                  You can’t say this is just posturing…the GTFF has to be committed to striking, actually striking, and then these issues will be real.

                • GTFF Member says:

                  At least 1/3 of the GTFF Bargaining team is made up of natural science GEs, and the concerns of natural science GEs have been discussed at numerous general membership meetings and in internal department meetings with GEs and their department stewards. Members are aware of the complications posed by most research practices in the natural sciences and their connections to GE appointments. I’m not sure what the origins of the signs are, but the fact remains that spending the same amount of time working on the PI’s project during a strike constitutes crossing a picket line since some of that time is from a paid GE appointment.
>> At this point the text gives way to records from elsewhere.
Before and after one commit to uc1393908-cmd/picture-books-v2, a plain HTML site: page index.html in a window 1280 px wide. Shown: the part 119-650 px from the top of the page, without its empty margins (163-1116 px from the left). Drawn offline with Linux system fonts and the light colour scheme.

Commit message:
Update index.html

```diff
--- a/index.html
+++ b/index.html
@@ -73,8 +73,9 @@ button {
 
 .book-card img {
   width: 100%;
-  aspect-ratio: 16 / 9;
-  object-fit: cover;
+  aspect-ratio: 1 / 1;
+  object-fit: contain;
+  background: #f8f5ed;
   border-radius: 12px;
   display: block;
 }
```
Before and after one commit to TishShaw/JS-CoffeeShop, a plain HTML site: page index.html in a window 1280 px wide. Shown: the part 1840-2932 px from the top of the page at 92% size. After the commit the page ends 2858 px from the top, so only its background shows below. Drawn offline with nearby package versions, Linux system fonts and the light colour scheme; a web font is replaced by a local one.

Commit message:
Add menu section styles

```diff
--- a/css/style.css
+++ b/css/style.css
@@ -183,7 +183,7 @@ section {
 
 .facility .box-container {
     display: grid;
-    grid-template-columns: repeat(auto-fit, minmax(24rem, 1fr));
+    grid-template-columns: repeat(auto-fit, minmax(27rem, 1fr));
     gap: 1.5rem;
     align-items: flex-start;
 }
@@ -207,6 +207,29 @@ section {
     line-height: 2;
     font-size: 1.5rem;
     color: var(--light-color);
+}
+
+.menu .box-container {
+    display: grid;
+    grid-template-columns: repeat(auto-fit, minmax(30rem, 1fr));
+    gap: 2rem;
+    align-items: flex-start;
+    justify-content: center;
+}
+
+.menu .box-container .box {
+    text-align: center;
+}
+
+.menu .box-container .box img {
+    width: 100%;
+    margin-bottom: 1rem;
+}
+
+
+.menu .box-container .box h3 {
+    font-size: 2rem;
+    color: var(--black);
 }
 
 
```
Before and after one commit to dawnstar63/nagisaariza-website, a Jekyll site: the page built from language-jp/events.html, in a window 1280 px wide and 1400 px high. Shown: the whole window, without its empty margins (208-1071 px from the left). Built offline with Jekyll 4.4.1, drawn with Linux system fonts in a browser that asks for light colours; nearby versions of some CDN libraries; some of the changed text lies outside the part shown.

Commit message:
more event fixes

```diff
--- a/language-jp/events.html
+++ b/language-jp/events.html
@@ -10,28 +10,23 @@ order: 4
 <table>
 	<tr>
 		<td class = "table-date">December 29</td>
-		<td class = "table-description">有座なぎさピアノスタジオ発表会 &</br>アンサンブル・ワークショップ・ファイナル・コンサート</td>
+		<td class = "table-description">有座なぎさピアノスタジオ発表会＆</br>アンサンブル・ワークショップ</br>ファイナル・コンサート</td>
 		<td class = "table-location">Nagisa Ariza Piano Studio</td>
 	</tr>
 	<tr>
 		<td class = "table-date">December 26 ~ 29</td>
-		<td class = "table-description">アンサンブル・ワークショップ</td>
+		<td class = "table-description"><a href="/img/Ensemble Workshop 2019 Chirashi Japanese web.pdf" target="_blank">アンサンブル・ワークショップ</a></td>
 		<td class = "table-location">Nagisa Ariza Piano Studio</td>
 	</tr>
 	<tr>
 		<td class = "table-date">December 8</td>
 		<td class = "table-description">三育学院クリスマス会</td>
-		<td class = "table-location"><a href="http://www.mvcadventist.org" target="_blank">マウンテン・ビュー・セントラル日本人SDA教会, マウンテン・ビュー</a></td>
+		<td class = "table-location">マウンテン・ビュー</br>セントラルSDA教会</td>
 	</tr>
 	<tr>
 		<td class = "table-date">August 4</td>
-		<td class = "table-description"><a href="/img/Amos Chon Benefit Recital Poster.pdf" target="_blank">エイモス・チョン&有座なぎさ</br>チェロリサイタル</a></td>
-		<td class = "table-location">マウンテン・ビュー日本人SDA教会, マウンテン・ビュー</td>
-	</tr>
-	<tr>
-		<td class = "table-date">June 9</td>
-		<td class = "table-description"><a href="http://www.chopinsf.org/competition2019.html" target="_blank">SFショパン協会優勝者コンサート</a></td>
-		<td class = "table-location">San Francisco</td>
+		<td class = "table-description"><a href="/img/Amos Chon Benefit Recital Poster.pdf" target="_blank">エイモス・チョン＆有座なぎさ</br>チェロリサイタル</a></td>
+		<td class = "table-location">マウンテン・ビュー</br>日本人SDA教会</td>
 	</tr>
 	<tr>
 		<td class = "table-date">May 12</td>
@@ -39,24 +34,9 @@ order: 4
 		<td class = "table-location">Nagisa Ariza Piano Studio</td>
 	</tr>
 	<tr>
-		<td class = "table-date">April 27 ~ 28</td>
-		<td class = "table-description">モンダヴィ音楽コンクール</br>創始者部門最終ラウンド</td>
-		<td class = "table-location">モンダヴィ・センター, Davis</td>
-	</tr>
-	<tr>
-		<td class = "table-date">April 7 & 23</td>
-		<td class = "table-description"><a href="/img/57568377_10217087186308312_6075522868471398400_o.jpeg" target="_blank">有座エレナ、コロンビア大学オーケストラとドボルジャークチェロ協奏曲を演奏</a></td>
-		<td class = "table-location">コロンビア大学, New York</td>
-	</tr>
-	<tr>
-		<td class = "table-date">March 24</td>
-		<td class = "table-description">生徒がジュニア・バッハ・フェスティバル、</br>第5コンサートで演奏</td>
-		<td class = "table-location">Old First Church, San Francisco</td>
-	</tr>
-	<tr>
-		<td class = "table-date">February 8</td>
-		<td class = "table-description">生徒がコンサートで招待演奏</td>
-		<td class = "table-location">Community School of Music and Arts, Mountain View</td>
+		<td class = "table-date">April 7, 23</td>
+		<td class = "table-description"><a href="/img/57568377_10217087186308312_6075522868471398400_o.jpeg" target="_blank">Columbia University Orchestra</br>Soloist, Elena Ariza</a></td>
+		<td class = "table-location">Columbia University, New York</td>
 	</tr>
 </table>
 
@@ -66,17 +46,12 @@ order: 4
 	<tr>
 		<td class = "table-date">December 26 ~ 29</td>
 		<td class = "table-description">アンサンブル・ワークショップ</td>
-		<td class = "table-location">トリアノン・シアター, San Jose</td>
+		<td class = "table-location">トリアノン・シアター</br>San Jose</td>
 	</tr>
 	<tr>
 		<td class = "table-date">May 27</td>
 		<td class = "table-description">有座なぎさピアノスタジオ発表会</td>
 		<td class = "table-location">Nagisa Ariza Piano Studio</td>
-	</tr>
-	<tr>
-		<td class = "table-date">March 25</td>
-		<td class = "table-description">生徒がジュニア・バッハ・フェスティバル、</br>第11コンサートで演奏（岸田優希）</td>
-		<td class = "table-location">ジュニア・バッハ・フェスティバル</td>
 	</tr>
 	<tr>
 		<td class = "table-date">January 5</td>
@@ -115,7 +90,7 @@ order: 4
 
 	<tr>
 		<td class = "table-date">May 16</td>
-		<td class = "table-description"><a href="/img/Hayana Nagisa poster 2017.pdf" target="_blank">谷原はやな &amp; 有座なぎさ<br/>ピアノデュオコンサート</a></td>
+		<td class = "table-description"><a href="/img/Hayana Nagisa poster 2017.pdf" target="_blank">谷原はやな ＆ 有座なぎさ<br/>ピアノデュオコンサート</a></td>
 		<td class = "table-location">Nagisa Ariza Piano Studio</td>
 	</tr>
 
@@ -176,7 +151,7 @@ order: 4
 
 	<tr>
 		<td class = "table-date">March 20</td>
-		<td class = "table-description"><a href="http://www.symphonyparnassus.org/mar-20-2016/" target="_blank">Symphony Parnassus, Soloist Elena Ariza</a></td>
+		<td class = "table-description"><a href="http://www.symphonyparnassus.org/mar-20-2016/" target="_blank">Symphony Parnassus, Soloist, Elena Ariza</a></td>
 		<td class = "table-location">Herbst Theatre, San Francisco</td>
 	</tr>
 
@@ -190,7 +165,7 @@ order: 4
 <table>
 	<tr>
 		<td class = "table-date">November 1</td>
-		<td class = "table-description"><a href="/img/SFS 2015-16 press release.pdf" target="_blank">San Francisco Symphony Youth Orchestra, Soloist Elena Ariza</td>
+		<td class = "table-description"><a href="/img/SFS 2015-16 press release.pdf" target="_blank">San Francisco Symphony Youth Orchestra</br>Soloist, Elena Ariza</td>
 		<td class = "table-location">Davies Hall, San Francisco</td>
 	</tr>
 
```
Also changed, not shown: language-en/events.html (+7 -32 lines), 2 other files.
Natural science GEs during a strike will likely simply cease working on the project for the amount of time their FTE constitutes each week. Strikes should disrupt normal operations, that’s the point.

                  Perhaps you should spend less time fretting if “the Union” (an organization democratically controlled with large representation from the natural sciences) has science GE’s interests in mind heading into a strike, and more energy demanding the administration give your grads a fair deal so we can avoid the whole problem.

                • ScienceDuck says:

                  GTFF member, I can do both. Me checking if students working on their dissertation research may be unfairly labeled is a worthwhile activity in my opinion. The signs and earlier answers certainly didn’t come across as having any consideration of the nuances involved. If a science student wants to support the union goals by slowing down their own dissertation research and possibly forgoing back pay, then I applaud their commitment.

                • uomatters says:

                  I’m just an economist, not a real scientist, but I’m guessing that with the possible exception of a few time-sensitive bio experiments no one’s dissertation is really going to be delayed by a few days or weeks on strike. I think ScienceDuck is trolling us with a red zebrafish argument. But the pay question seems real. Does anyone remember what happened back in 2014? I know the grads got full back pay – presumably they made up the lost research hours afterwards, UO explained this to the feds, and that was that.

                • ScienceDuck says:

                  UOmatters, I don’t think the delay is significant either. My main concern was that science grad students would be considered scabs for working on their dissertation as the posters seemed to insinuate and the “GTFF member” initial response didn’t alleviate that. The second response about just not showing up for certain hours made sense to me, but again, those posters seemed to not care about the distinction.

                • Another grunt says:

                  GTFF member writes, “but the fact remains that spending the same amount of time working on the PI’s project during a strike constitutes crossing a picket line since some of that time is from a paid GE appointment.”

                  Can someone explain exactly what this means?

                  By the way, I don’t think uomatters comments about GTFF posturing are useful.

          • Porcupine says:

            ?? What science graduate student works on research that is “part of their GE appointment” but not related to “their own dissertation?” Maybe there are one or two unfortunate grad students somewhere who are hired for some research project that they don’t benefit from, but that’s nowhere close to being common in the sciences. What’s the actual point of whoever put the flyers up?

Leave a Reply

Your email address will not be published.